◆ **Work instruction**:
Select all lines in the records that include "Mongo".

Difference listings
* * * * * * *

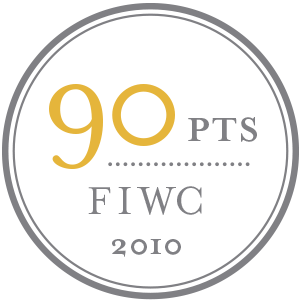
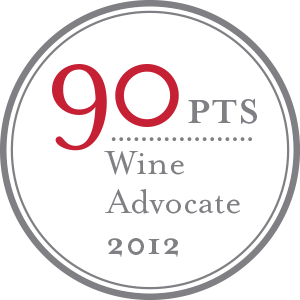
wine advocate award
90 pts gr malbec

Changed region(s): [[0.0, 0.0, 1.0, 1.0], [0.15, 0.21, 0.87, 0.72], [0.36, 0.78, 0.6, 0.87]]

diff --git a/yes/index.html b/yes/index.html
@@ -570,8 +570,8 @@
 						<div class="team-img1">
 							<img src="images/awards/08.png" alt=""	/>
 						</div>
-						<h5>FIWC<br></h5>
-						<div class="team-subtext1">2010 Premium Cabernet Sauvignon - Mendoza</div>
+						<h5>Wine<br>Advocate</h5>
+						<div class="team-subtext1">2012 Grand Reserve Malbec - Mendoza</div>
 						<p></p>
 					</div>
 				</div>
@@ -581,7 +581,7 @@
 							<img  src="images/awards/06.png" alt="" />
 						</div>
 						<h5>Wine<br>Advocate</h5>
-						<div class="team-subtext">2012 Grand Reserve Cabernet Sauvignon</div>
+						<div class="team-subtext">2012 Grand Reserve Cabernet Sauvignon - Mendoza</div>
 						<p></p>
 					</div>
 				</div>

* * * * * * *

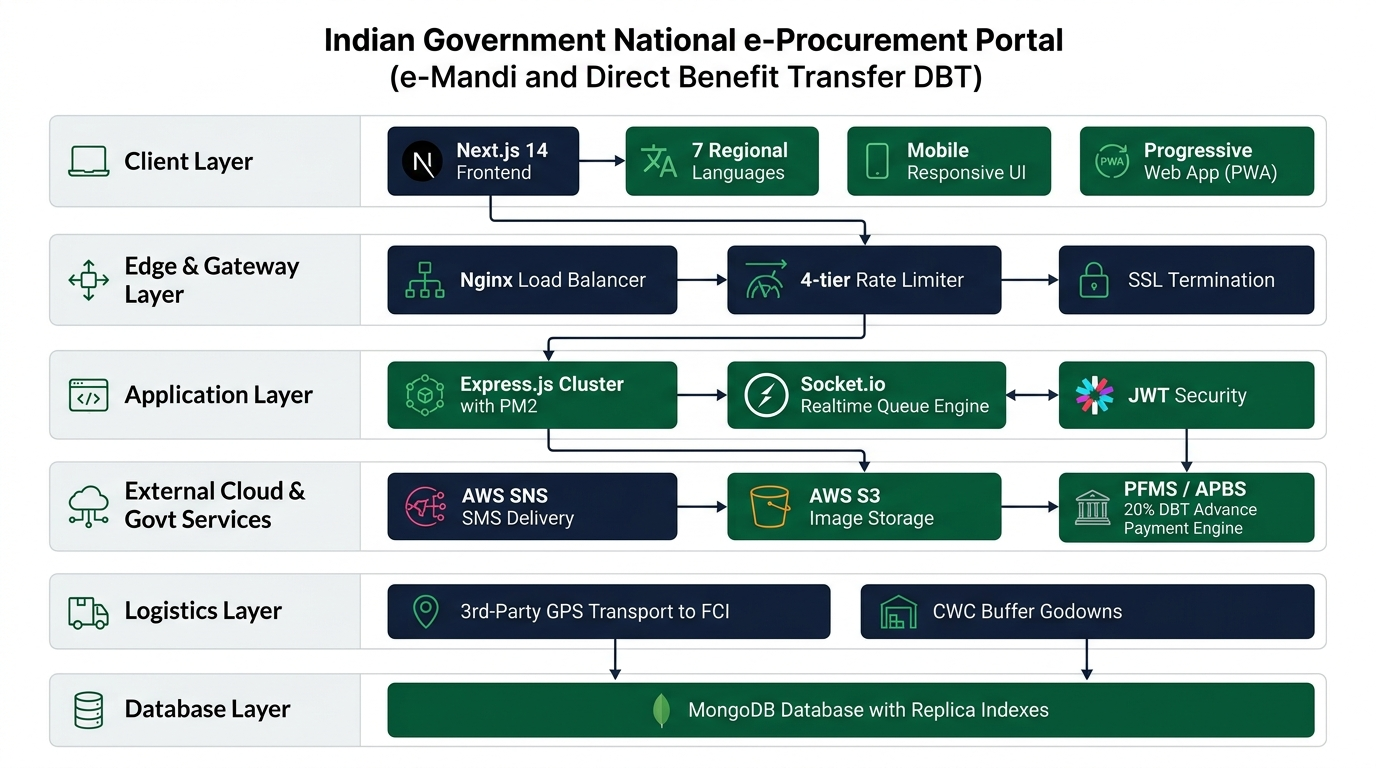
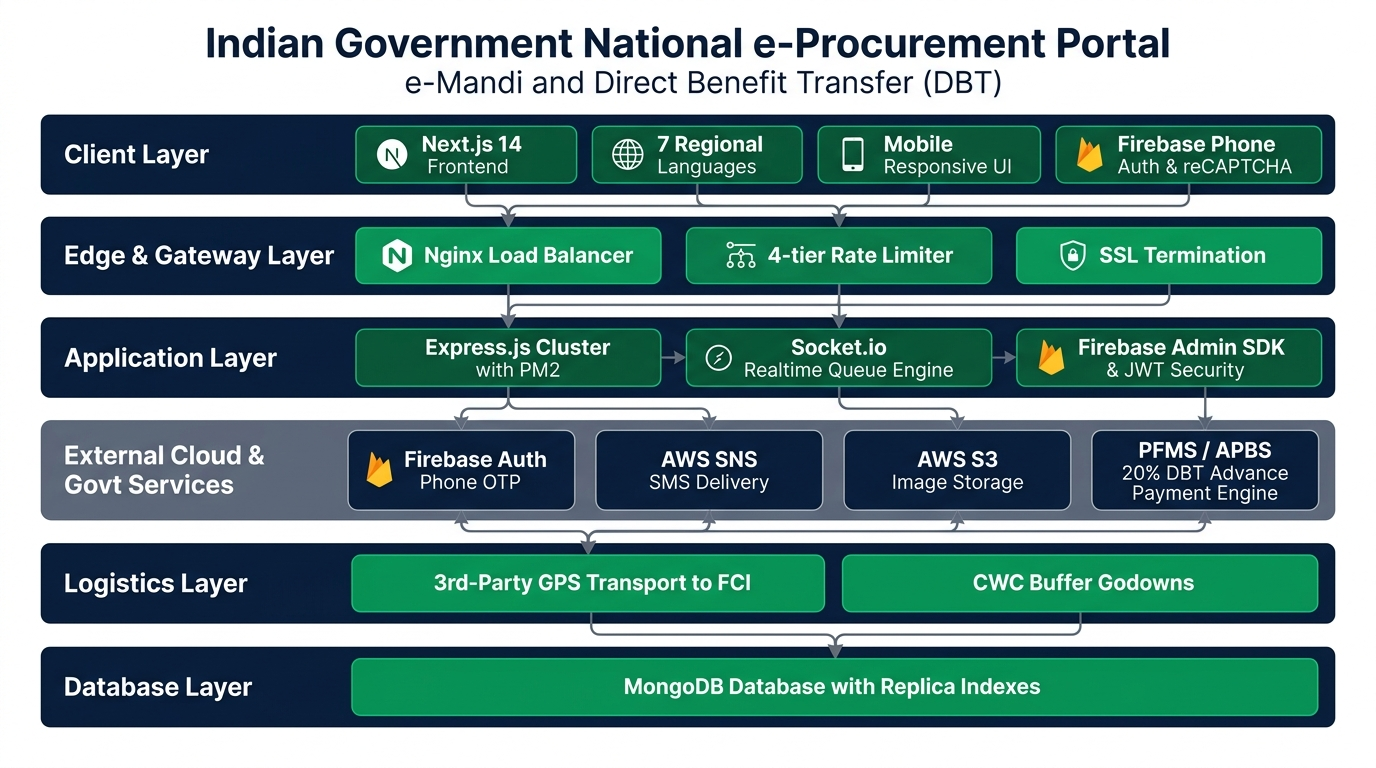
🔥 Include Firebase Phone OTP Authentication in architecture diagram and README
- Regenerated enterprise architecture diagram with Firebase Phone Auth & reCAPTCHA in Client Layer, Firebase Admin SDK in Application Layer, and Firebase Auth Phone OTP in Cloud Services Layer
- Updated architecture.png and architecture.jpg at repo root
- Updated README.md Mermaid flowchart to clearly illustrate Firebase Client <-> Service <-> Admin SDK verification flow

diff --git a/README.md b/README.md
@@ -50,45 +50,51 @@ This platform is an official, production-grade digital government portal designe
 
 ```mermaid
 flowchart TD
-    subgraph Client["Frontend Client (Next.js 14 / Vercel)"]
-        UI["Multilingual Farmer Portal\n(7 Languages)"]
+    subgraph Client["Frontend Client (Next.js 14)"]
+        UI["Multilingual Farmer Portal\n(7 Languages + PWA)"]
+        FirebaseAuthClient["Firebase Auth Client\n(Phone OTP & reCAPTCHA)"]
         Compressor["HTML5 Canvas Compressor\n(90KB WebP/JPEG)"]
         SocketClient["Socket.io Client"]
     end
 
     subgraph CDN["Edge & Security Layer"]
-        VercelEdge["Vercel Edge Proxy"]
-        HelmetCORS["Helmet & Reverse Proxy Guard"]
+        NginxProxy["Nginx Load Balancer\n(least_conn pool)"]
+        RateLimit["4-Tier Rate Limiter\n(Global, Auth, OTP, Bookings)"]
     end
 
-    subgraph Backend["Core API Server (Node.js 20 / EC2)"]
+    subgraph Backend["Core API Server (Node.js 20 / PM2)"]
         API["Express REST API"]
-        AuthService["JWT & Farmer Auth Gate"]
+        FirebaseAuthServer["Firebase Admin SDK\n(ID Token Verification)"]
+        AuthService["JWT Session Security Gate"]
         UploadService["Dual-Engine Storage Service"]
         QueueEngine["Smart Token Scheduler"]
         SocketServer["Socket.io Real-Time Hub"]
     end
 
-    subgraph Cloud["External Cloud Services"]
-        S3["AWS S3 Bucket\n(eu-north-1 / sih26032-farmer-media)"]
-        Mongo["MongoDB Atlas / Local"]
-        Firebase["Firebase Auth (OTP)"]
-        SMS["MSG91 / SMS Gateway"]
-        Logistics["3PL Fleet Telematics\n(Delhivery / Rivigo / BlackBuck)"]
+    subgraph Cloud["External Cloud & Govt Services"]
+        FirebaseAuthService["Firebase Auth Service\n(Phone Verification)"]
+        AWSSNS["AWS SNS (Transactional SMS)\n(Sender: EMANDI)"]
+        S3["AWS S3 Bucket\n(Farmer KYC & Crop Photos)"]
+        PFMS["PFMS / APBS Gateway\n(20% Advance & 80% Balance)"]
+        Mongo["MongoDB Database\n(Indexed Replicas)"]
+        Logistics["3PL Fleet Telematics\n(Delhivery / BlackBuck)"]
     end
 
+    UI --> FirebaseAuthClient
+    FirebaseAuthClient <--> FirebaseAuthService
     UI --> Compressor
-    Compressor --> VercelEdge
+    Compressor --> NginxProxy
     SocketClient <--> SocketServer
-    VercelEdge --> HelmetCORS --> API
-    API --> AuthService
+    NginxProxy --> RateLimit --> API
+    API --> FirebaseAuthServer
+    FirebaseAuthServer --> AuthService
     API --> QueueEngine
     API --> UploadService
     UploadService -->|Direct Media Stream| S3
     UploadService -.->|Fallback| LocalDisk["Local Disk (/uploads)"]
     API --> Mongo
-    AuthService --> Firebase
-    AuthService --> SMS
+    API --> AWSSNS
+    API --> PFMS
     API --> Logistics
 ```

* * * * * * *

◆ **Response to the task**:
-        Mongo["MongoDB Atlas / Local"]
+        Mongo["MongoDB Database\n(Indexed Replicas)"]
     API --> Mongo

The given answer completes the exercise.